June 2018 Outbreaks and infectious disease can be difficult topics to cover. Stories need to be informative, sensitive and scientifically sound – all without inducing panic. When there were several Ebola cases in the United States starting in 2014, it was easy to feed public fear with inflammatory media coverage. When covering the recent outbreaks, what can journalists learn from that experience to avoid incendiary coverage while still respecting the public’s right to know?
Here are resources, infectious disease experts to interview and websites with useful tips about reporting on Ebola, emerging infectious diseases and lessons learned.
February 2018 It is likely that flu won’t be the only outbreak in 2018. Over the past year, there was an outbreak of yellow fever in Brazil, plague in Madagascar, cholera in Yemen and measles in Minnesota. While no one knows what else might occur in 2018, there is likely to be another infectious disease outbreak somewhere in the world in the coming year.
Helen Branswell, a veteran health reporter who found herself in the middle of an epidemic in 2003, suggests reporters establish relationships with some public health contacts before an outbreak, to ensure quick access to reliable infectious disease experts.
October 2017 The next big thing in global health doesn’t get much attention. Zoonotic diseases, or zoonoses, spread from vertebrate animals to human beings from viruses, bacteria, fungi, or other communicable agents, and scientists estimate 75 percent of new emerging infectious diseases will be zoonotic in origin. Humans and animals have a close relationship on an increasingly crowded planet, and this means zoonoses will be the diseases to watch in the near future.
But most people haven’t heard of zoonotic diseases, and most journalists haven’t covered them.

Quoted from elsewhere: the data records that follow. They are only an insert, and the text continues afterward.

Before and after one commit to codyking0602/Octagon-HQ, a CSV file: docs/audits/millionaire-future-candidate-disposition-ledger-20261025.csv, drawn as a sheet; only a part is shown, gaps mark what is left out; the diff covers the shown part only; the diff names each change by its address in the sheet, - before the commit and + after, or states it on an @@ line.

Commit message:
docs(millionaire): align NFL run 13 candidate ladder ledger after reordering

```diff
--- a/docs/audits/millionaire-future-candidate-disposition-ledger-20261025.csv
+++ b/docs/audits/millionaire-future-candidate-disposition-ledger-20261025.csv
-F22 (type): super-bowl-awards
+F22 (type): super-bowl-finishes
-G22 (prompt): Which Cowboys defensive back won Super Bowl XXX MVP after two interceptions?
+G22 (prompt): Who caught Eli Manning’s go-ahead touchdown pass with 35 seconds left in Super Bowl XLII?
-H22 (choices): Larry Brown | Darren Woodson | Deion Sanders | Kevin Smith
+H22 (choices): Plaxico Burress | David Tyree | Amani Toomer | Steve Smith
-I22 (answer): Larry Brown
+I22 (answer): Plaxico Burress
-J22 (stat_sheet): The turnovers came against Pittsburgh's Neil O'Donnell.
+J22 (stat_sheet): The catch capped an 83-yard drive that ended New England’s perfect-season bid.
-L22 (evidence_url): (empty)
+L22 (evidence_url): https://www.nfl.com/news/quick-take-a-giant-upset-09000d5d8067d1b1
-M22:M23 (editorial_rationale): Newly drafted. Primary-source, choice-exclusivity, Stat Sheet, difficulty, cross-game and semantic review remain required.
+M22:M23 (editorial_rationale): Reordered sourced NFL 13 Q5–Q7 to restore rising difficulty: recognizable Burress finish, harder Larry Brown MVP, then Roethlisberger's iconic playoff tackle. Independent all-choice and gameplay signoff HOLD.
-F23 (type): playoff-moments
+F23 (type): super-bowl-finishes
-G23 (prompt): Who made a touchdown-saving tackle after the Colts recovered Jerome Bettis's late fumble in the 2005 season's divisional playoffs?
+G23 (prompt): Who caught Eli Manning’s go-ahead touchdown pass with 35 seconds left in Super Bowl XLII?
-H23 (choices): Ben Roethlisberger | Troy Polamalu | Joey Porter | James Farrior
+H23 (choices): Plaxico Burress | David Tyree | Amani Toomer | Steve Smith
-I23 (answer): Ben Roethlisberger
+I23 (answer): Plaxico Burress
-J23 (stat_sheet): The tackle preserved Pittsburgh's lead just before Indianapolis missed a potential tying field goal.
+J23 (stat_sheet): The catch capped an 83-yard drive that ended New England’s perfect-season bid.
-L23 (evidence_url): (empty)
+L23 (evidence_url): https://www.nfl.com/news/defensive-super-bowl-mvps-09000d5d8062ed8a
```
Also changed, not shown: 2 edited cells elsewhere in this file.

In fact, these infectious diseases rarely make headlines or the nightly news until human-to-human transmission reaches potential pandemic proportions.

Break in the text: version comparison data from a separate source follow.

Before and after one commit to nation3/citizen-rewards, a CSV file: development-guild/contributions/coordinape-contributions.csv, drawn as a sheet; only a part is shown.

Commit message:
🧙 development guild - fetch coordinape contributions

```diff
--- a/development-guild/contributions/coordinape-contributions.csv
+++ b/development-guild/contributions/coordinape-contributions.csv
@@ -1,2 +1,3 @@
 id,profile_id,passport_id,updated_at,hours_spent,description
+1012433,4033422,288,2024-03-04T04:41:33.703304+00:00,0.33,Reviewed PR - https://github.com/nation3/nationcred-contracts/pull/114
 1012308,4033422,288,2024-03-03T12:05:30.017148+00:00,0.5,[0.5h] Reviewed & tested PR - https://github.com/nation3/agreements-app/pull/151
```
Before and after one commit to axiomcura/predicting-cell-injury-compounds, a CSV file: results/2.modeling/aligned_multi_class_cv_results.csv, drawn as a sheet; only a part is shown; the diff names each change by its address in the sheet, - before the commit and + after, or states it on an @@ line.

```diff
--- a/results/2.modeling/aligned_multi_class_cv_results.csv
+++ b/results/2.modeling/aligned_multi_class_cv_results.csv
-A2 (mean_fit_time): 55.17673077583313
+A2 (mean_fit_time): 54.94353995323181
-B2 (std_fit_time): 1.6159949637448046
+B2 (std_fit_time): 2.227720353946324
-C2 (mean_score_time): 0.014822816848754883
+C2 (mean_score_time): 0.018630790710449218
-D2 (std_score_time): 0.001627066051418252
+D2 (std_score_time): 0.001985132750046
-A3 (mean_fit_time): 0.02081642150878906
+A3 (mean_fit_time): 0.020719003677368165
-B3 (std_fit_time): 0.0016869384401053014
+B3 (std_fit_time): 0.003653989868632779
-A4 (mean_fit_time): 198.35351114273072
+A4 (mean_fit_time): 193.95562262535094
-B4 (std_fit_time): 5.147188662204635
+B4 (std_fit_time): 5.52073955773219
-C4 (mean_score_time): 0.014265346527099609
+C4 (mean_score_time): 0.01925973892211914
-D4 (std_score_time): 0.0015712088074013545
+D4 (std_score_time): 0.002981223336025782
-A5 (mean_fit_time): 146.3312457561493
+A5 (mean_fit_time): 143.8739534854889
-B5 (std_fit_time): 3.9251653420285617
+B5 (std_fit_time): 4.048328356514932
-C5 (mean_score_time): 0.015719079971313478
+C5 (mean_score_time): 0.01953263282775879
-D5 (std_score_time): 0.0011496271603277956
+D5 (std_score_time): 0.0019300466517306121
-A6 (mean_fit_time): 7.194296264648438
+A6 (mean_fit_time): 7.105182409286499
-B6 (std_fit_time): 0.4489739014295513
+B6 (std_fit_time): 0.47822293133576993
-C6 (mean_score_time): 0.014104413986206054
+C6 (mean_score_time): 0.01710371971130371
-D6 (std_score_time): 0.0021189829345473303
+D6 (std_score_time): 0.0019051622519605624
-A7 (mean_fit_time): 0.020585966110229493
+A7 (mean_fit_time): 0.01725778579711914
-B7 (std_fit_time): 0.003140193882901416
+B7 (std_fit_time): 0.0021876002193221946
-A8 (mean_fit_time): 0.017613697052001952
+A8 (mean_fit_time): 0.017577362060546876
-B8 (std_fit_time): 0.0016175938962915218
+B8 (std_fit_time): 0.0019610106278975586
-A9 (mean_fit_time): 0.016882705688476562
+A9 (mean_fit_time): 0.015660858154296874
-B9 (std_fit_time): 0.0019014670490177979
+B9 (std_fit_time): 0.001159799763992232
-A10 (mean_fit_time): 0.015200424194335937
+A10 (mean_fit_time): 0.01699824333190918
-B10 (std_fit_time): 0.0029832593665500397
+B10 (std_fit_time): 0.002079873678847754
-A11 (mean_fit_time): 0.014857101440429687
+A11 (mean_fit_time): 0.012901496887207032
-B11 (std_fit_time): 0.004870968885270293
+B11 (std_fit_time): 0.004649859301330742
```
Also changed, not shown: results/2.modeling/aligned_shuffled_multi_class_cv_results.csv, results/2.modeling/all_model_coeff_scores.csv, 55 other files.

October 2017 Ever wonder which emerging diseases to watch? You’re not alone. Even for scientists, it’s difficult to tell which disease will be the next Ebola, or when it will happen. Many dangerous outbreaks in recent years have been both zoonotic and viral, so animal-borne viruses are a good place to look for the next one. Many diseases on this list are also zoonoses (see this tip sheet on understanding zoonoses) and caused by viruses, and all are emerging infectious diseases – or else they have the potential to re-emerge in the near future.

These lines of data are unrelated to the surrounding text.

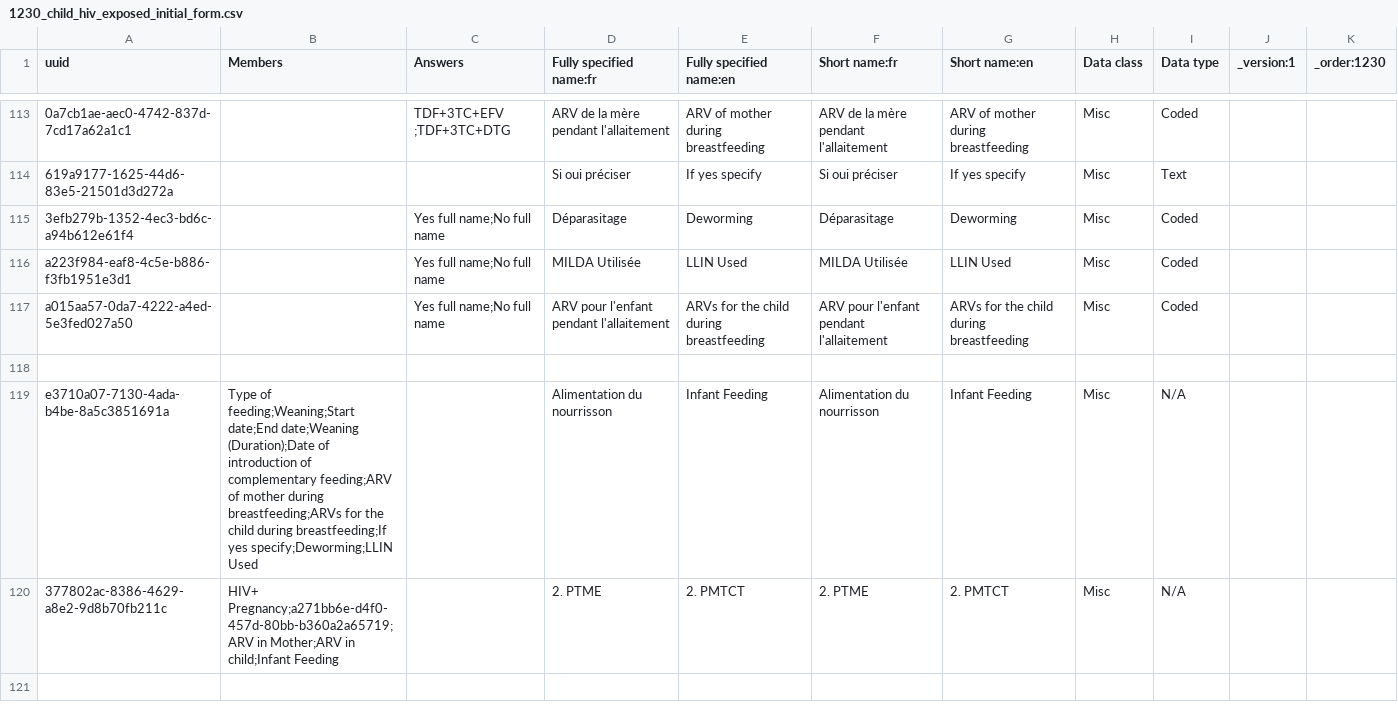
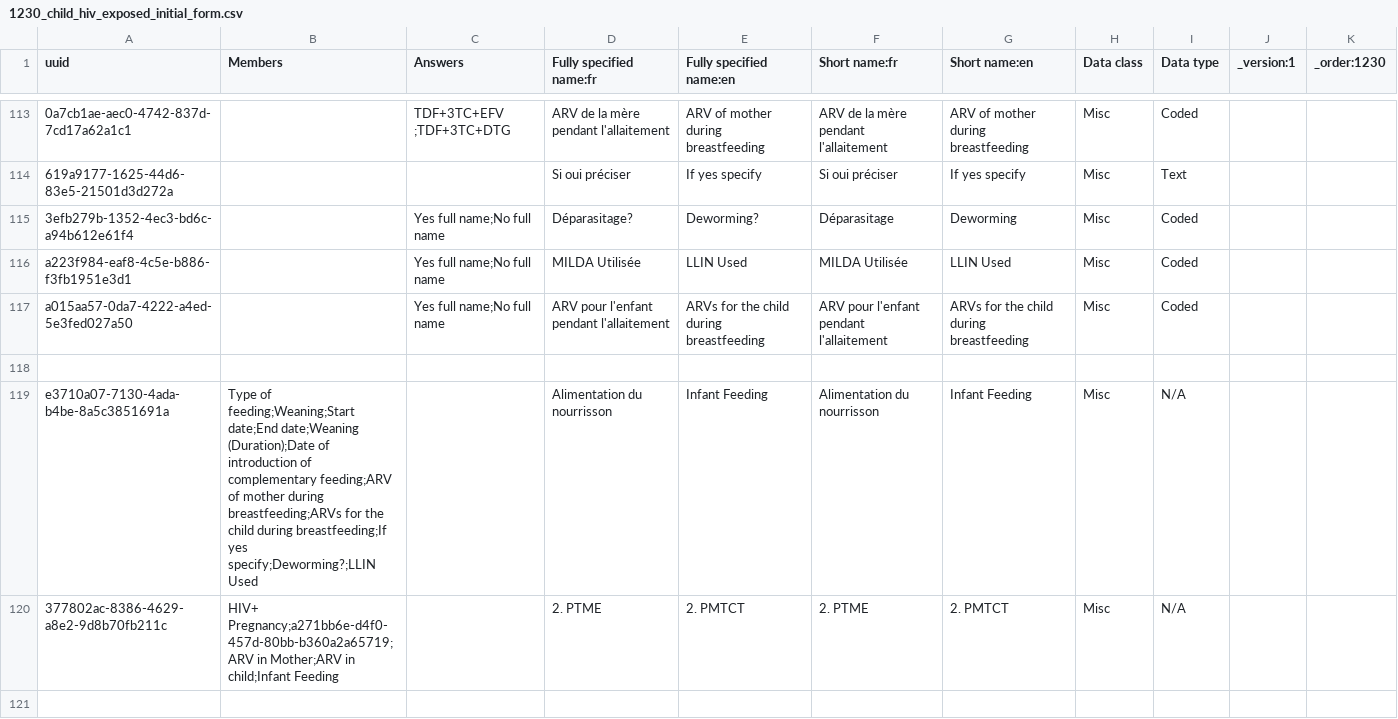
Before and after one commit to PLP-Consulting-CMR/standard-config, a CSV file: masterdata/configuration/concepts/1230_child_hiv_exposed_initial_form.csv, drawn as a sheet; only a part is shown, gaps mark what is left out; the diff names each change by its address in the sheet, - before the commit and + after, or states it on an @@ line.

Commit message:
1230_child_hiv_exposed_initial_form

```diff
--- a/masterdata/configuration/concepts/1230_child_hiv_exposed_initial_form.csv
+++ b/masterdata/configuration/concepts/1230_child_hiv_exposed_initial_form.csv
-D115 (Fully specified name:fr): Déparasitage
+D115 (Fully specified name:fr): Déparasitage?
-E115 (Fully specified name:en): Deworming
+E115 (Fully specified name:en): Deworming?
-B119 (Members): …breastfeeding;If yes specify;Deworming;LLIN Used
+B119 (Members): …breastfeeding;If yes specify;Deworming?;LLIN Used
```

June 2017 In a 24-page report for CQ Researcher, Bara Vaida examines how the Ebola and Zika outbreaks illustrated clear gaps in preparedness and what the globe has been doing to respond. She also addresses the issue of bioterrorism and whether the U.S. is prepared for a biological attack.
The in-depth paper looks at the background of infectious diseases as well as emerging threats, leadership and collaboration in th global health community and predictions about the next pandemic. An extensive bibliography and related reading list offer a guide to sources for reporters. CQ Researcher has granted access to this report for AHCJ members.
April 2009 As journalists may be preparing to cover the outbreak of H1N1, also known as swine flu, that has been identified in Mexico and the United States, AHCJ has a number of resources to offer. In addition, we have gathered links to other organizations, relevant hearings and press briefings and some expert sources.
April 2007 Excerpts from "The Great Influenza: The Epic Story of the Deadliest Plague in History," by John M. Barry, that were reprinted in the Spring 2007 issue of Nieman Reports as part of a report about "The Next Big (Health) Crisis - And How to Cover It," a conference cosponsored by AHCJ at the Nieman Foundation.